Commercial banks have long been leaders in the implementation of AI, with early adoption of machine learning practices helping them to refine trading strategies and assess risk. Now retail banking is one of the industries at the forefront of incorporating computer vision based AI models into their businesses.
However, viability of AI powered, customer facing systems relies on diverse, scalable, and accurate image and video training data. By leveraging the expertise of annotation providers, like Keymakr, and accessing quality training data developers can transform customer interactions and the efficiency of banking operations.
This blog will analyse four areas of innovation in retail banking AI and pinpoint the annotation techniques and services that can ensure the continued success of this exciting technology.
Spotting counterfeit documents and currency
Counterfeit currency remains a significant problem that costs businesses and undermines public confidence. In 2019 an estimated 33,732 fake Canadian bank notes made their way into circulation. Forged identity and other official documents can also interfere with bank operations.
This can lead to loans being given out in error and can indicate money laundering for criminal purposes. Thankfully, AI is providing solutions for the damaging counterfeiting of currency and documents. Computer vision systems can be trained to identify subtle differences between real and fake materials when they are used or deposited at a bank.
Accurate labeling is an essential component of this research. Annotation providers make use of experienced teams to precisely label counterfeit and genuine training images in line with developers needs.
Speeding up manual processes with document recognition
Despite the move to online banking more complex retail banking transactions still require physical documentation to be assessed and verified.
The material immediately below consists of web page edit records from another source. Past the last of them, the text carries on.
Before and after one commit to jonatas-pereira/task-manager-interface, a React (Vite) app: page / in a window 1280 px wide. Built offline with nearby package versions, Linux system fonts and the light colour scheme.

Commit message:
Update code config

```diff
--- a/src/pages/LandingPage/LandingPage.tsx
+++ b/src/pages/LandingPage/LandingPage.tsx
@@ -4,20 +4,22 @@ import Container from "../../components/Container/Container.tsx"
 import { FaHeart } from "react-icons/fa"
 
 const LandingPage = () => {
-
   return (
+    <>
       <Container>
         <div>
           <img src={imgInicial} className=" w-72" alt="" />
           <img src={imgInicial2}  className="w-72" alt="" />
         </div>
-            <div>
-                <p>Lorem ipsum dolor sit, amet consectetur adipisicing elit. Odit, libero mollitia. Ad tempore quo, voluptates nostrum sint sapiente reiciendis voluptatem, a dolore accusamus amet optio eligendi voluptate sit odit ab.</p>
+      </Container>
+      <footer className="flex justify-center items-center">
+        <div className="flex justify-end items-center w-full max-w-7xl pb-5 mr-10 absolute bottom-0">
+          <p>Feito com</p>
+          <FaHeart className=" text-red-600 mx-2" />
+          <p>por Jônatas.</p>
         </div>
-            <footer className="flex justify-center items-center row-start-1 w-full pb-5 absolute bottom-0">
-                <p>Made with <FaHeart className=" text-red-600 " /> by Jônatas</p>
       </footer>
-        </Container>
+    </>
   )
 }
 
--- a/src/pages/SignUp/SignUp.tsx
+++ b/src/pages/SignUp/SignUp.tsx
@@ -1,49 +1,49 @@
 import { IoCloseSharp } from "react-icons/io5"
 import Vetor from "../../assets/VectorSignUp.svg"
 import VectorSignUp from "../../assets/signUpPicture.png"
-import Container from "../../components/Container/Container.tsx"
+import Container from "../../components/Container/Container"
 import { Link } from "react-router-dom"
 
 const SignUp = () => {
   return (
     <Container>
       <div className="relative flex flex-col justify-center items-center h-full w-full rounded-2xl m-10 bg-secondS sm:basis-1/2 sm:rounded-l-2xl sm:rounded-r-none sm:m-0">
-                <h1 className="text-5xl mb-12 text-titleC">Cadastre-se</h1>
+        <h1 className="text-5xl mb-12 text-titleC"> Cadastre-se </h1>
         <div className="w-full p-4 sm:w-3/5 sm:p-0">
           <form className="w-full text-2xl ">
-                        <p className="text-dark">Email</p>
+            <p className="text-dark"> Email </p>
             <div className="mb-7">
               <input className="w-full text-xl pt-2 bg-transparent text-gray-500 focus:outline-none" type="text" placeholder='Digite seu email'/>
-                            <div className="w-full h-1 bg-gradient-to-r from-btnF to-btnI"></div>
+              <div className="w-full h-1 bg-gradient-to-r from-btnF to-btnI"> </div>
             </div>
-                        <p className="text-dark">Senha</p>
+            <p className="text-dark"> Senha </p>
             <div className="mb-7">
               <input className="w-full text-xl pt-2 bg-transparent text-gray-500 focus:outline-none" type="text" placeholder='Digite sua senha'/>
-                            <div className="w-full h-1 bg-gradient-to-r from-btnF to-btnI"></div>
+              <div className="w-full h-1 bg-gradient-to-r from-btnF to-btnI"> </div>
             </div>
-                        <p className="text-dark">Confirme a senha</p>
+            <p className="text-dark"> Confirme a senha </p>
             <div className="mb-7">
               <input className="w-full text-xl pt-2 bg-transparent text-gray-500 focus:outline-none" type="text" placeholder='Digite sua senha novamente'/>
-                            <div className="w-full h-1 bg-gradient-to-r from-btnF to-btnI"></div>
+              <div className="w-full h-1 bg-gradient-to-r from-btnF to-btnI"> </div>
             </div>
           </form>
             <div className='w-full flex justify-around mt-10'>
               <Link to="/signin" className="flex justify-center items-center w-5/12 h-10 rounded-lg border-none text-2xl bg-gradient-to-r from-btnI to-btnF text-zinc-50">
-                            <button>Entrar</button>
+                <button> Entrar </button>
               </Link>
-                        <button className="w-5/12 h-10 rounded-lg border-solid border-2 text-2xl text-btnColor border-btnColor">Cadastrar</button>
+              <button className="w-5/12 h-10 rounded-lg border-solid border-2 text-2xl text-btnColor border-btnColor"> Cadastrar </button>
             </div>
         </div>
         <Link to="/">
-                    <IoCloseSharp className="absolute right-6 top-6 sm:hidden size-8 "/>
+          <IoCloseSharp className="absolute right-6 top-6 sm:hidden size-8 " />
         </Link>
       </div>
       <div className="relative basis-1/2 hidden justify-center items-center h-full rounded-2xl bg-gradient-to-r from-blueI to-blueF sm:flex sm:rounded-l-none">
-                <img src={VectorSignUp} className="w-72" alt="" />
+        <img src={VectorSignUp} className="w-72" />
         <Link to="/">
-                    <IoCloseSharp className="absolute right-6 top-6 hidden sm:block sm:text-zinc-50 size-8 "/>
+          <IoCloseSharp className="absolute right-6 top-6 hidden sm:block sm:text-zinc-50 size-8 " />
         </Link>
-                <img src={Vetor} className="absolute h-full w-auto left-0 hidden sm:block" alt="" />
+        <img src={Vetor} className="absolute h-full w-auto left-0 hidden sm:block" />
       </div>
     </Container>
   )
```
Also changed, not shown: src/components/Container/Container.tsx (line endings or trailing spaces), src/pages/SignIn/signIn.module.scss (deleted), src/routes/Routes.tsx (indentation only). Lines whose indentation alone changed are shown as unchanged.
The checking and distribution of mail documents received by branches is a time consuming and labour intensive task.
Document recognition AI is able to quickly sort through incoming materials and then route them to the appropriate member of staff. Simple transactions, such as processing cheques, can also be digitized using this technology. Document annotation powers these innovations by allowing models to distinguish defining characteristics or relevant sections of diverse banking documents.
Biometrics for identification
Biometrics allow for the secure and consistent identification and authentication of individuals. Facial recognition software incorporates machine learning algorithms to locate key identifying features on faces. In the banking context this allows AI systems to match an individual with other existing photo documentation, such as passports and driving licenses.
This means that it is now possible to open up a bank account or take out a loan remotely, using a smartphone. Landmark point identification provides the key training data for biometric AI applications. By learning from annotated images with the positions of noses, mouths, and eyes precisely located, AI models can consistently match customers with their identifying documents.
Analysing contacts with document annotation
Machine learning is allowing banks to analyse huge quantities of documents, saving both time and money. Common documents, such as commercial credit agreements, can be assessed by algorithms, and the most relevant details can then be taken from them.
This process would ordinarily require a significant investment in terms of resources and work hours. Training data can help AI models with specific document types. Certain, non standard documents, such as invoices, can be labeled with important contextual information, supporting the development of useful systems.
Image and video annotation services for retail banking
The move away from in person banking is creating space for a variety of computer vision based AI innovations. By outsourcing to professional annotation services industry leaders can ensure a smooth flow of accurate training data. Keymakr achieves this through the use of proprietary technology, and teams of skilled annotators overseen by experienced managers.